  • 27 It was identified Equity’s former compliance officer also served as a director on the board of a number of Equity’s corporate director companies, which were, in turn, appointed as directors to a number of customer entities reviewed by the Reporting Professional.
    • In this regard, it was noted this individual would represent the corporate director during board meetings of the customer entity and sign documentation on the customer’s behalf.
  • 28 The customer-facing role adopted by the compliance function led to a lack of definition and discipline in respect of Equity’s ‘three lines of defence’ with the second line of defence being eroded to a significant effect.
    • Equity, therefore, failed to operate an independent compliance function that had sufficient time and resources to sufficiently discharge its functions.
  • 29 In addition to the above, in some instances Equity also failed to, inter alia:
    • 29.1 Prepare customer financial statements on a timely basis and in accordance with its policies and procedures and Principle 3 of the TCB Code;
    • 29.2 Maintain and test adherence to, policies and procedures covering the operation of the business as required by Principle 3 of the TCB Code;
    • 29.3 Ensure that all transactions or decisions made with respect to its customers were appropriately authorised by persons with the requisite knowledge and experience to effect such transactions or make such decisions, in breach of Principle 3 of the TCB Code; and

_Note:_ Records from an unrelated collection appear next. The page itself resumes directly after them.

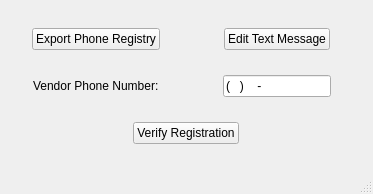
This is UI Design/MainGUI.ui in paul-rl/Plato-s-Closet-Serverless as Qt 5 draws it before an edit. The edited form follows.
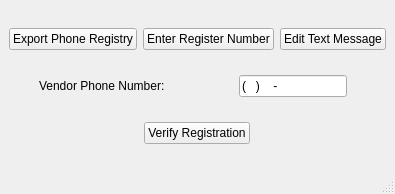
This is the edited form.

Commit message: Added register # input

The edit to the form file:
```diff
--- a/UI Design/MainGUI.ui
+++ b/UI Design/MainGUI.ui
@@ -26,6 +26,13 @@
           </property>
          </widget>
         </item>
+        <item>
+         <widget class="QPushButton" name="registerButton">
+          <property name="text">
+           <string>Enter Register Number</string>
+          </property>
+         </widget>
+        </item>
         <item alignment="Qt::AlignHCenter|Qt::AlignVCenter">
          <widget class="QPushButton" name="editTextButton">
           <property name="text">
```
The commit also changes 5 other files.
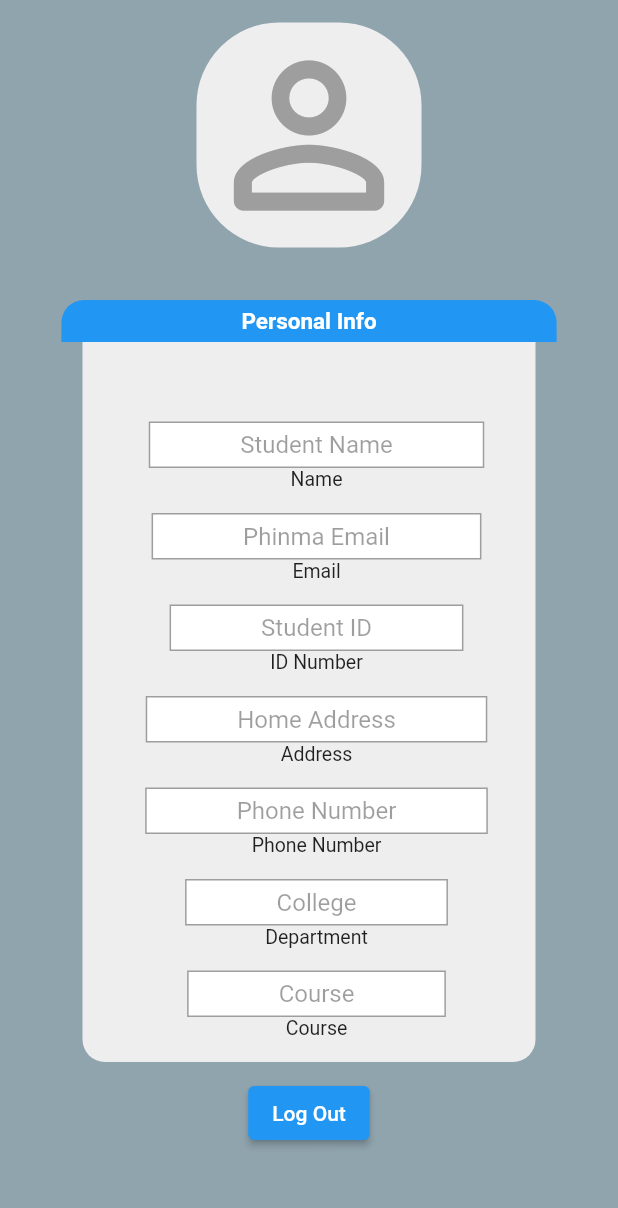
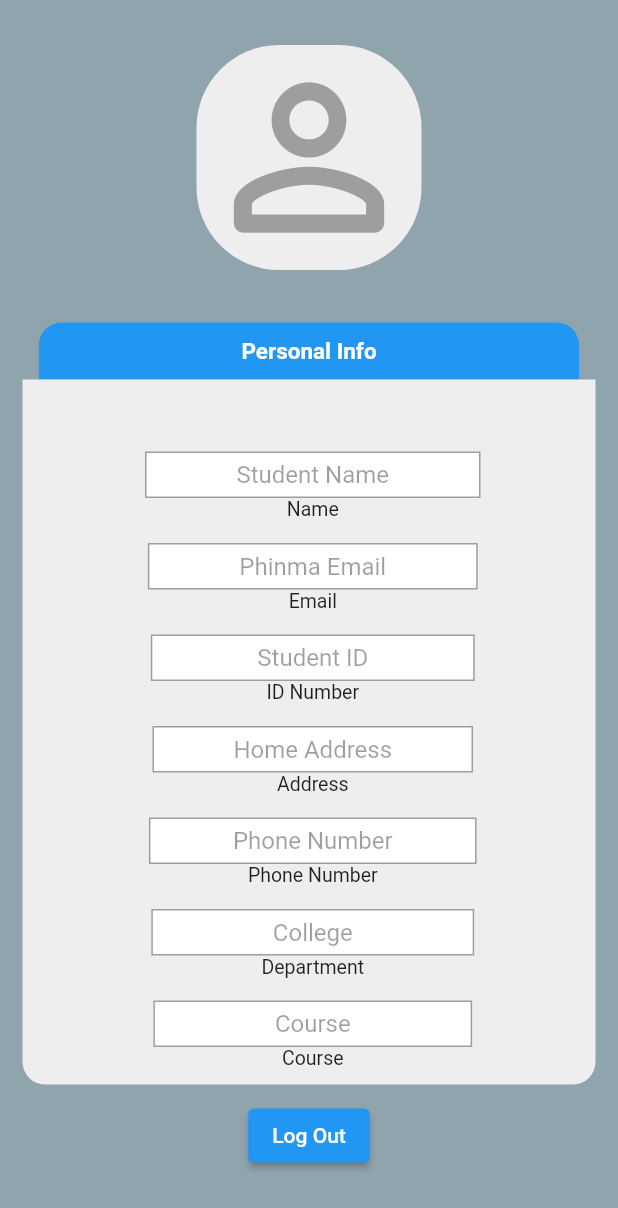
Before and after one commit to ArthanYdeo/ACE-NEW, a Flutter app: the Account screen opened directly, on a phone screen of 412 x 824 dp. Shown: the top 1208 px of the screen. Run offline on Flutter 3.47's test engine with Material 2 defaults, Android fonts, the phone set to English and light mode, and no system bars; our stand-ins replace easy_splash_screen, firebase_core, firebase_database; accounts and stored records are empty; network calls fail.

Commit message:
fixed ui and splashscreen

```diff
--- a/lib/pages/splashscreen_page.dart
+++ b/lib/pages/splashscreen_page.dart
@@ -17,8 +17,7 @@ class _SplashscreenPageState extends State<SplashscreenPage> {
       logo: Image.network(
           'https://cdn4.iconfinder.com/data/icons/logos-brands-5/24/flutter-512.png'),
       backgroundColor: Colors.indigo.shade50,
-      showLoader: true,
-      loadingText: const Text("Loading..."),
+      showLoader: false,
       navigator: const SelectionPage(),
       durationInSeconds: 5,
     );
--- a/lib/screenpages/account.dart
+++ b/lib/screenpages/account.dart
@@ -9,22 +9,24 @@ class Account extends StatelessWidget {
         child: Center(
           child: Column(
             children: [
-              const SizedBox(height: 15),
+
+              const SizedBox(height: 30),
+
               Container(
                 decoration: BoxDecoration(
                     color: Colors.grey[200],
-                    borderRadius: BorderRadius.circular(55)),
+                    borderRadius:  BorderRadius.circular(55)
+                ),
                 child: const Icon(
                   Icons.person_outline_rounded,
                   size: 150,
                   color: Colors.grey,
                 ),
               ),
+
               const SizedBox(height: 35),
               Container(
-                // margin: const EdgeInsets.symmetric(horizontal: 55),
-                padding:
-                const EdgeInsets.symmetric(horizontal: 120, vertical: 5),
+                padding: const EdgeInsets.symmetric(horizontal: 135, vertical: 10),
                 decoration: const BoxDecoration(
                   color: Colors.blue,
                   borderRadius: BorderRadius.only(
@@ -42,7 +44,7 @@ class Account extends StatelessWidget {
                 ),
               ),
               Container(
-                margin: const EdgeInsets.symmetric(horizontal: 55),
+                margin: const EdgeInsets.symmetric(horizontal: 15),
                 decoration: BoxDecoration(
                   color: Colors.grey[200],
                   borderRadius: const BorderRadius.only(
@@ -51,10 +53,10 @@ class Account extends StatelessWidget {
                   ),
                 ),
                 child: Padding(
-                  padding: const EdgeInsets.only(left: 10.0),
+                  padding: const EdgeInsets.only(left:5.0),
                   child: Column(
                     children: [
-                      const SizedBox(height: 20),
+                      const SizedBox(height: 15),
                       const Align(
                         alignment: Alignment.centerLeft,
                         child: Text(
@@ -65,10 +67,11 @@ class Account extends StatelessWidget {
                           ),
                         ),
                       ),
+
                       const SizedBox(height: 15.0),
+
                       Container(
-                        padding: const EdgeInsets.symmetric(
-                            horizontal: 60, vertical: 5),
+                        padding: const EdgeInsets.symmetric(horizontal: 60,vertical: 5),
                         decoration: BoxDecoration(
                           color: Colors.white,
                           border: Border.all(
@@ -92,9 +95,9 @@ class Account extends StatelessWidget {
                         ),
                       ),
                       const SizedBox(height: 15.0),
+
                       Container(
-                        padding: const EdgeInsets.symmetric(
-                            horizontal: 60, vertical: 5),
+                        padding: const EdgeInsets.symmetric(horizontal: 60,vertical: 5),
                         decoration: BoxDecoration(
                           color: Colors.white,
                           border: Border.all(
@@ -117,10 +120,11 @@ class Account extends StatelessWidget {
                           color: Colors.black87,
                         ),
                       ),
+
                       const SizedBox(height: 15.0),
+
                       Container(
-                        padding: const EdgeInsets.symmetric(
-                            horizontal: 60, vertical: 5),
+                        padding: const EdgeInsets.symmetric(horizontal: 70,vertical: 5),
                         decoration: BoxDecoration(
                           color: Colors.white,
                           border: Border.all(
@@ -144,9 +148,9 @@ class Account extends StatelessWidget {
                         ),
                       ),
                       const SizedBox(height: 15.0),
+
                       Container(
-                        padding: const EdgeInsets.symmetric(
-                            horizontal: 60, vertical: 5),
+                        padding: const EdgeInsets.symmetric(horizontal: 53,vertical: 5),
                         decoration: BoxDecoration(
                           color: Colors.white,
                           border: Border.all(
@@ -170,9 +174,9 @@ class Account extends StatelessWidget {
                         ),
                       ),
                       const SizedBox(height: 15.0),
+
                       Container(
-                        padding: const EdgeInsets.symmetric(
-                            horizontal: 60, vertical: 5),
+                        padding: const EdgeInsets.symmetric(horizontal: 55,vertical: 5),
                         decoration: BoxDecoration(
                           color: Colors.white,
                           border: Border.all(
@@ -196,9 +200,9 @@ class Account extends StatelessWidget {
                         ),
                       ),
                       const SizedBox(height: 15.0),
+
                       Container(
-                        padding: const EdgeInsets.symmetric(
-                            horizontal: 60, vertical: 5),
+                        padding: const EdgeInsets.symmetric(horizontal: 80,vertical: 5),
                         decoration: BoxDecoration(
                           color: Colors.white,
                           border: Border.all(
@@ -222,9 +226,9 @@ class Account extends StatelessWidget {
                         ),
                       ),
                       const SizedBox(height: 15.0),
+
                       Container(
-                        padding: const EdgeInsets.symmetric(
-                            horizontal: 60, vertical: 5),
+                        padding: const EdgeInsets.symmetric(horizontal: 80,vertical: 5),
                         decoration: BoxDecoration(
                           color: Colors.white,
                           border: Border.all(
@@ -247,12 +251,13 @@ class Account extends StatelessWidget {
                           color: Colors.black87,
                         ),
                       ),
-                      const SizedBox(height: 15.0),
+                      const SizedBox(height: 10.0),
                     ],
                   ),
                 ),
               ),
               const SizedBox(height: 10.0),
+
               ElevatedButton(
                 onPressed: () {
                   // Logout action
```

    • 29.4 Have in place, execute or put in place on a timely basis, service agreements with its customers, in breach of Principle 4 of the TCB Code.
4 Aggravating Factors
  • Equity’s regulatory compliance record.
  • The 2015 Investigation and “regulatory health-check” identified serious weaknesses in Equity’s systems and controls, to include those relating to AML/CFT. Such matters gave rise to Equity undertaking a significant remediation exercise. Equity was accordingly aware of the importance of implementing and maintaining robust AML/CFT systems and controls.
  • Instances were identified whereby Equity failed to comply with its own policies and procedures aimed at reducing the risk of financial crime.
  • The JFSC has published guidance on the steps registered persons can take to reduce their financial crime risk.
  • This includes the AML/CFT Handbook which details written guidance on AML/CFT controls, compliance with the legal requirements of the POC(J)L and MLO and evolving practice within Jersey’s financial services industry.
  • Despite having access to such published guidance, Equity failed, on several occasions, to comply with elements of the AML/CFT Handbook, therefore, increasing its financial crime risk.
    • Equity’s lack of independence of its compliance function, allowing its compliance officer to hold customer-facing roles.